that the Lord Jesus, on the night he was handed over, took bread and, after he had given thanks, broke it and said, “This is my body that is for you. Do this in remembrance of me.” In the same way also the cup, after supper, saying, “This cup is the new covenant in my blood. Do this, as often as you drink it, in remembrance of me.”
As the reading from Paul suggests, this feast puts our focus on Jesus’ act of transforming bread and wine into His Body and Blood. However, if that is our only focus, we miss a perhaps more important aspect of transformation that we are invited to contemplate today, that is, our transformation.
Talking about the gift of the Eucharist, St. Thomas Aquinas talks about the reality that our receipt of the Eucharist unites us
by faith and charity to Christ who is contained in this Sacrament of the altar; so that the communicant becomes transformed into Christ, and becomes his member. For this divine food is not converted into the receiver, but it converts the receiver into Christ; according to Augustine, “You shall not convert me into you, but you shall be converted into me.” Consequently, this food of the Blessed Eucharist is capable of making men divine, and if filling them with the divinity.

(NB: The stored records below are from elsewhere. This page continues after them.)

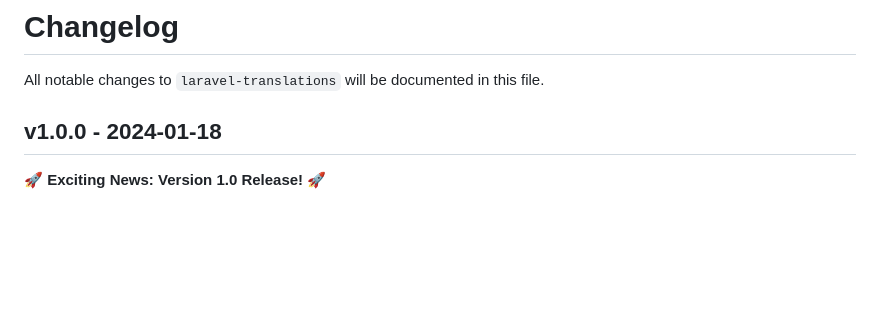
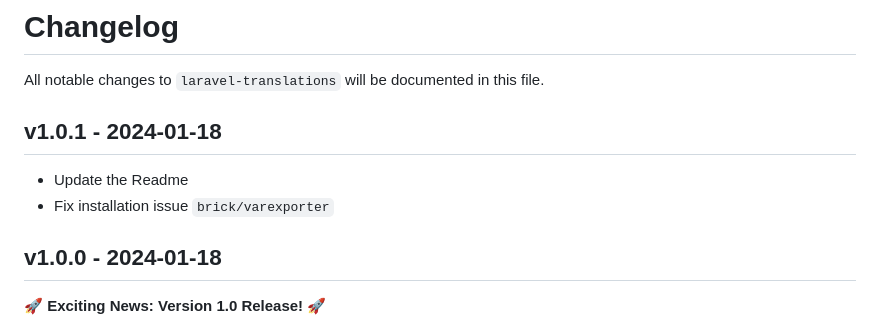
Before and after one commit to MohmmedAshraf/laravel-translations, a Markdown page: CHANGELOG.md, the part around one of its changes. Drawn GitHub-style; blank space fills up the shorter version.

Commit message:
Update CHANGELOG

```diff
--- a/CHANGELOG.md
+++ b/CHANGELOG.md
@@ -1,6 +1,11 @@
 # Changelog
 
 All notable changes to `laravel-translations` will be documented in this file.
+
+## v1.0.1 - 2024-01-18
+
+- Update the Readme
+- Fix installation issue `brick/varexporter`
 
 ## v1.0.0 - 2024-01-18
 
```
Also changed, not shown: other parts of CHANGELOG.md (+3 -0 lines).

It is worthwhile to spend some time with Aquinas’ words on this day. Jesus didn’t transform bread and wine into His Body and Blood for its own sake. And our receipt of the Eucharist is not just a reenactment of a dinner scene that happened a long time ago. Rather, we are transformed into Christ. That is the transformation we should focus on today.